Penske said at a Nov. 4 press conference that he’ll “step down from strategist on the pit box” next year to avoid conflicts.
But that might not be enough. Some who work in the sport told IBJ that Penske should install a series commissioner to oversee racing.
Former IndyCar executive Ken Ungar dismisses such concerns.
“Roger is an honorable guy with the utmost respect among those in IndyCar,” said Ungar, former IndyCar and Indianapolis Motor Speedway chief of staff who now owns Charge, a sports marketing firm representing companies involved in the IndyCar Series. “I wouldn’t have any concern about that.”

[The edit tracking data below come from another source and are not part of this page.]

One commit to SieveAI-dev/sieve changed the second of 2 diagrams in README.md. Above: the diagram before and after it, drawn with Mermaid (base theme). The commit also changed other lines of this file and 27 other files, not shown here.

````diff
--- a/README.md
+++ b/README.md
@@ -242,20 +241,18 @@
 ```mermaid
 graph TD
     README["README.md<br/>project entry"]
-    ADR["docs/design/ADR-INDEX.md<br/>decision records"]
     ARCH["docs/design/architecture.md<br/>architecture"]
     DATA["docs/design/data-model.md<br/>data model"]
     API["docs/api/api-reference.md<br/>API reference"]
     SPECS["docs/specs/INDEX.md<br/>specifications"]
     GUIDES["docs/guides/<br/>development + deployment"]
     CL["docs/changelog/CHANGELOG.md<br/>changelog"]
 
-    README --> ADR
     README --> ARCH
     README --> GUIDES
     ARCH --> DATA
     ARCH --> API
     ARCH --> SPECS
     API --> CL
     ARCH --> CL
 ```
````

The IMS and IndyCar Series won’t be able to rely on Penske’s business and sports acumen forever.
Motorsports observers acknowledge it’s far from ideal that Penske is 82—making it unlikely he’ll be leading his company for more than another decade.
And it’s possible that unexpected age-related challenges could come into play in the next five years.

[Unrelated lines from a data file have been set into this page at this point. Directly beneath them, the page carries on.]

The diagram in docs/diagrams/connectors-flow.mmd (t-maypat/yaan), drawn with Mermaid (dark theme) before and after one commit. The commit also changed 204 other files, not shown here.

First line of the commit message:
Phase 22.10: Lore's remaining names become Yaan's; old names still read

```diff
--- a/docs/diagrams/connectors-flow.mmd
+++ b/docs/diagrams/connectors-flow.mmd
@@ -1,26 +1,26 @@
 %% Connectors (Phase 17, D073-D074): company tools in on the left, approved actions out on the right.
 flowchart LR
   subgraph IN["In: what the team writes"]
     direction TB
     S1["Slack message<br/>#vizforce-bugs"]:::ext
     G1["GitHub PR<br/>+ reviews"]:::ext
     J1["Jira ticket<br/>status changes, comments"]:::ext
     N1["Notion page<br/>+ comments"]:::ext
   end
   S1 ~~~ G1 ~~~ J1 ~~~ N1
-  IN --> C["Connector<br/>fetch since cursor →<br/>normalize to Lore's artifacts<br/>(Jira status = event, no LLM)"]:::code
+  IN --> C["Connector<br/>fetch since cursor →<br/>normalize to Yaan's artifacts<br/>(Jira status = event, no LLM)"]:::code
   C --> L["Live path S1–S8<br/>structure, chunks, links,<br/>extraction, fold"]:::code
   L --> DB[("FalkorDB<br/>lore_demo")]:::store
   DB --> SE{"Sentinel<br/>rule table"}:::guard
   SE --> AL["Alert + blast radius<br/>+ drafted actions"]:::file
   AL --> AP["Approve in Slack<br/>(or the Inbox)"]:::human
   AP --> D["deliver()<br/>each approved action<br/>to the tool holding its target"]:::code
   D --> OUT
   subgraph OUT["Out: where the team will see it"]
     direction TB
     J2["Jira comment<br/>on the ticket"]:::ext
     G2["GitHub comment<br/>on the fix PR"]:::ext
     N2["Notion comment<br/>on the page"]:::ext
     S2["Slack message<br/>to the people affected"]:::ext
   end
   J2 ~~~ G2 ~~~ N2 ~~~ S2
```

In January, Penske told Automotive News that he has a succession plan in place for Penske Corp.
But it’s not clear that the next generation of his company has his love of motorsports. Nor is it clear the next generation shares his vision.
“The speedway is in good hands,” said high-profile local financial planner Bart Kaufman. “The question is whether Penske [Corp.] will be in good hands when Roger dies.”
Penske has five children—two with his first wife, Lissa, and three with his second wife, Kathy. They are Roger Jr., Gregory, Blair, Mark and Jay.
“We have good succession,” Penske told Automotive News. “I think because my two sons—Roger Jr., my oldest son, and Greg—were in the business, I’ve taken each one of those, and one of them is on the board of the public company, Penske Auto Group, and the other is on the board of our truck-leasing business. And I switch them every three years.”
Greg serves on the Penske Truck Leasing Advisory Committee, while Roger Jr. is on the Penske Automotive board.
Greg is Penske Motor Group chairman and CEO, and sources familiar with the succession plan said he is being groomed to take over for his father.
The next CEO would be determined by the board, a Penske Automotive spokesman said.
Roger Jr. joined the company about a decade ago and serves as president, CEO and chairman of the SoCal Penske Dealer Group.
Jay operates a midsize race team, which has competed in the Formula E electric-car series as well as the IndyCar Series.
Greg and Roger Jr. both have shown an affinity for racing, though it’s unclear whether they have the stomach for the tumult—and at least occasional financial losses—involved in running a motorsports operation.
None of the Penskes have the Hoosier roots of the Hulman-George family, which has owned the IMS since 1945. That family is from Terre Haute, and several members live in Indianapolis.
Roger Penske lives in the Detroit area, where Penske Corp. is headquartered.
And sources said Greg and Roger Jr. spend the majority of their time in California. Team Penske’s racing operations are near Charlotte, North Carolina.
An Indianapolis succession-planning expert said the ascension of a new generation of leadership is not necessarily a bad thing.
“I routinely see companies changing direction after its leader dies and the company changes hands,” said Karl Ahlrichs, senior consultant for Indianapolis-based Gregory & Appel. “Many times, it’s healthy for a company to change directions.”
But he said it’s on Penske to ensure he properly prepares that next generation.
“There’s no doubt Roger Penske—just being Roger Penske—has a lot of doors opened to him that others wouldn’t,” he said. “It’s important for [him] to teach that recipe of success to his successors. It will still take a while for them to develop those skills and connections.”
Indianapolis residents will cheer on the family—and provide support to help it succeed, Ahlrichs said.
“Indianapolis is filled with really smart people who want major civic assets to grow and succeed. There’s no greater civic asset than the speedway,” he said.
“One way or another, I have to believe there will be no shortage of people here that will make sure the speedway continues racing forward.”•